Most corporations know it’s not only politically correct to celebrate race and gender differences, it’s best to show genuine caring for people along with profits. But there’s one form of diversity getting short shrift…the diversity of ambition among talented women who want balance in their work and life lives.
Corporations are certainly not ignoring women. Thousands of leadership training dollars are spent to get more women to the top. If women don’t get enough tips for meteoric advancement from employers, more strategies for breaking the glass ceiling are offered by women’s professional associations of every kind.
But the reality is that relatively few women are specifically aiming for the C-Suite. This is not a truth women reveal in leadership training sessions or in annual review discussions with a boss. Today women feel pressured to do their part for the sisterhood and “lean in”—even if what they really want is to do is lean in-between.
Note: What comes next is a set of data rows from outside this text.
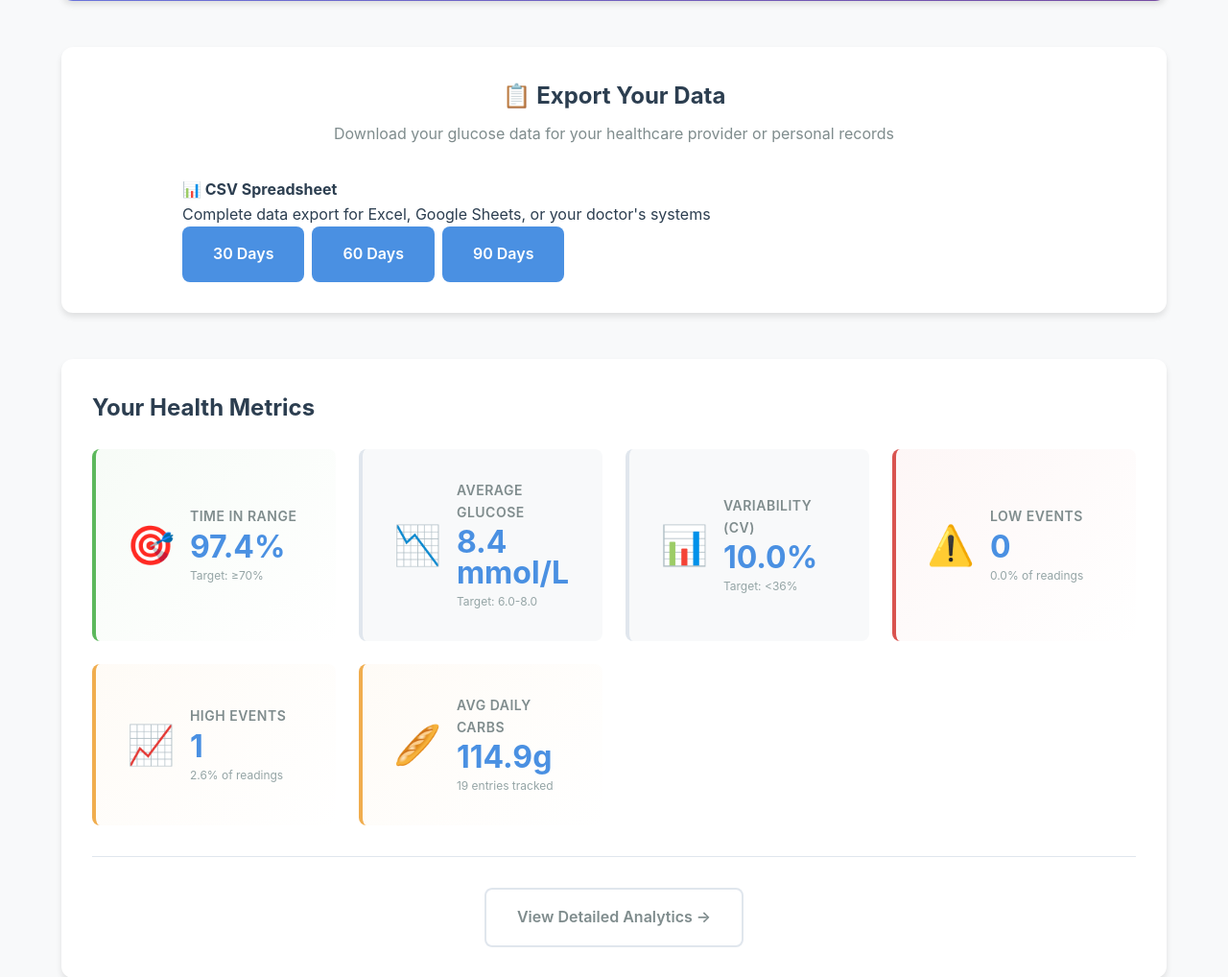
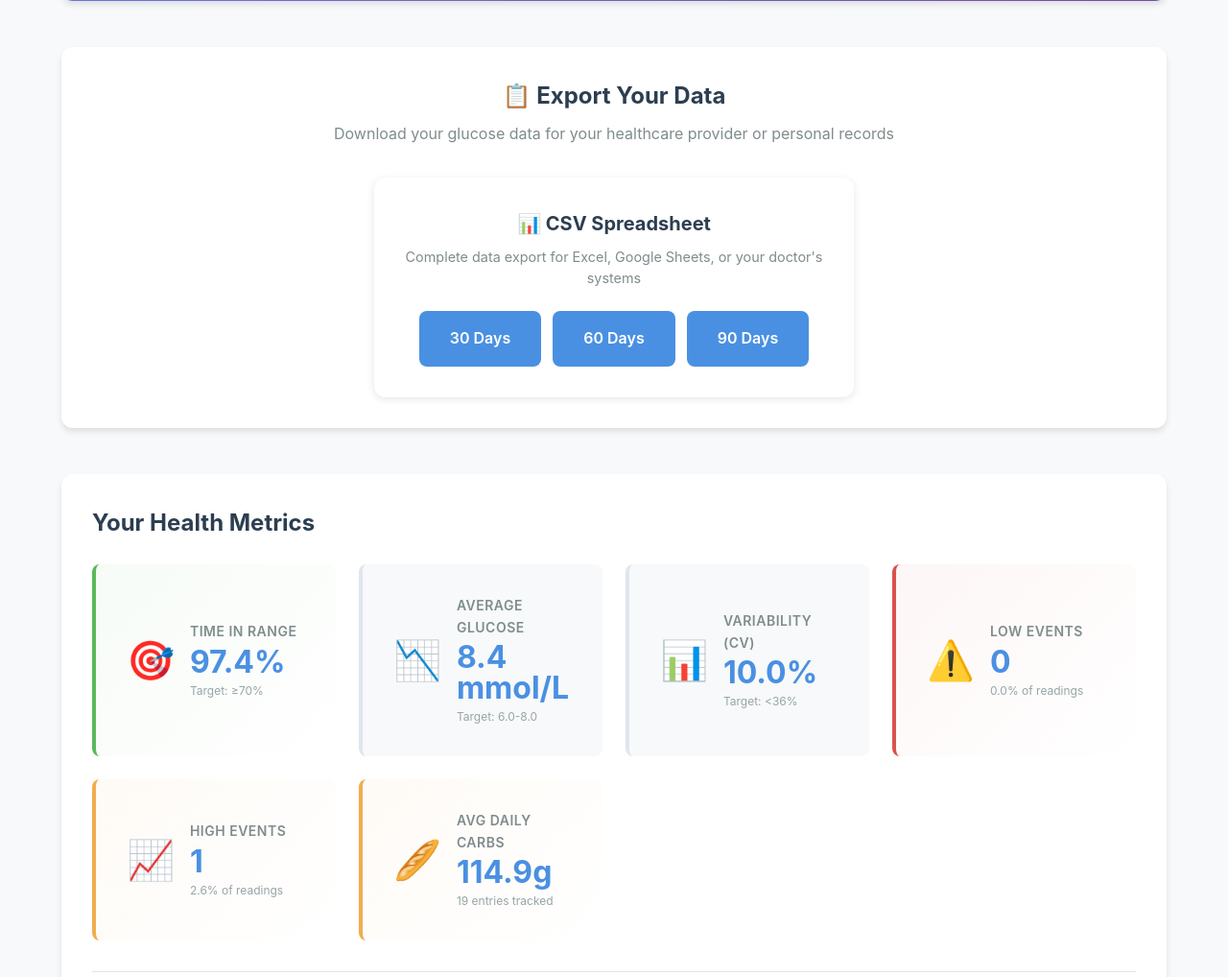
Before and after one commit to Eoinol12345/Pancrepal-3, a Flask app: page / in a window 1280 px wide. Shown: the part 440-1458 px from the top of the page at 96% size. Run offline with Flask 3, Linux system fonts and the light colour scheme; a user stored in the database is signed in; data comes from the database, SQL or seed files in the repository.

Commit message:
Update style.css

```diff
--- a/static/style.css
+++ b/static/style.css
@@ -1508,3 +1508,44 @@ body {
         transition: none;
     }
 }
+
+/* ============================================================================
+   EXPORT SECTION - CENTERED CSV ONLY
+   ============================================================================ */
+
+/* Centered single export option */
+.export-options-centered {
+    display: flex;
+    justify-content: center;
+    margin-top: 1.5rem;
+}
+
+.export-option-single {
+    background-color: #fff;
+    padding: 2rem;
+    border-radius: 12px;
+    box-shadow: 0 2px 8px rgba(0, 0, 0, 0.1);
+    max-width: 500px;
+    width: 100%;
+    text-align: center;
+}
+
+.export-option-single h4 {
+    color: #2c3e50;
+    font-size: 1.25rem;
+    margin-bottom: 0.5rem;
+}
+
+.export-option-single p {
+    color: #7f8c8d;
+    font-size: 0.9rem;
+    margin-bottom: 1.5rem;
+    line-height: 1.5;
+}
+
+.export-buttons {
+    display: flex;
+    gap: 0.75rem;
+    justify-content: center;
+    flex-wrap: wrap;
+}
```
Women still shoulder the lion’s share of two huge caregiving roles—for children and aging parents. Even the most hard-driving women tend to reach a point when 24/7 job responsibilities and long hours away from home are difficult to sustain.
One of my coaching clients, Georgia, is a prime example: early forties, Ivy League B.A. and M.B.A., managing hundreds of people and millions of dollars in a highly compensated senior role at a Fortune 100 company. She’s also the mother of two young children. She’s got all the household helpers to make it possible for her to be at her desk from dawn until dusk and travel the globe. But on a recent trip she thought: “I’m supposed to want this success and keep pushing for more, but I never see my kids and I don’t need this job to prove that I’m successful or ambitious.”
Then we talked about pulling back a bit and not driving so hard while her children are young. But she says there’s no support for “those” women and she fears being judged as a “lightweight.” She admits it’s easier to leave, and she soon will.
I know thousands of Georgias who have one foot on the off ramp or left what they perceived as an inflexible, unrelenting grind long ago. It’s a talent drain corporations need to stop—for the benefit of their own bottom line and to help women with what they need most…a future that is financially secure.
How can you keep Georgia and other smart women on your team so they can balance work and life? Here are eight ways.
Redefine ambition. Ambitious women are not only the ones gunning for the C-Suite. Plenty of smart women want to make a meaningful contribution that fits alongside caregiving roles. The definition of ambition is a strong desire to do or achieve something, not to be CEO. For most women the ability to blend work and life for personal and financial well-being is the highest form of success. Lots of job titles can get them to that nirvana and the only way forward is not up.
Give leadership a wide berth. Corporations also tend to glorify leaders who are heading departments or divisions. The fact is that leaders can be at every level and in every job. Women in heavy caregiving mode may be happy in less demanding, but still important roles. They leave jobs because they feel stretched to the limit with work and family responsibilities, but also largely because they don’t feel appreciated as valuable members of the team.
Revisit your leadership training budget. Are you allocating 100% of your leadership training budget to the maybe 10% of women who are truly engaged in a C-Suite quest? Keep helping those women get to the top but break off some significant dollars to help ambitious women who aren’t worried about big promotions and instead want strategies (at least for now) for continually “growing in place”.
Expand wellness programming to help caregivers blend work and life. Focus on the needs of caregivers who could also be men—especially when it involves ill or aging parents. Develop programs on parenting, eldercare, childcare, time management, etc.—and offer tips to reduce employee stress.
Zero in on financial wellness, too. You probably tell employees all the reasons why they should maximize 401(k) savings. But for women, it’s important to address the high cost of career breaks. They often say they’ll leave for a “couple of years” but stay out an average of 12. The cost is phenomenal: every year out of the workforce they forfeit up to four times their compensation, and you face big costs for onboarding replacements, too.
Find out what kind of flexibility women really want. Employers hear “flexibility” and assume every woman wants a part-time job or 100% work at home. Flexibility means different things to different people. Survey women about what they want, which often isn’t the moon. Many women are fine working in your office full-time but just want to arrive a bit later after getting children off to school or leave at a reasonable hour for a regular family dinner.
Figure out how to institutionalize flexibility as an employee benefit. Think back to when 401(k) plans, for example, had to be adapted for your workforce. It was a big job to establish a plan. But you did it, and you can make flexibility a company-wide benefit with limits, guidelines and equity for all. “How to Be Eligible to Work at Home” could outline how many days are allowed, optimal home office set-ups, meeting logistics, etc.
Get work-life mentors front and center. Women can see senior women who have clawed their way to a high rung on the ladder, but they only know these women worked hard and negotiated well. Even more valuable would be knowing how women at all levels have found ways to blend work and life at different family stages.
When diversity of ambition is recognized, employers visibly embrace all smart and talented contributors—and women who are also caregivers will stay on the path to long-term financial security and personal growth.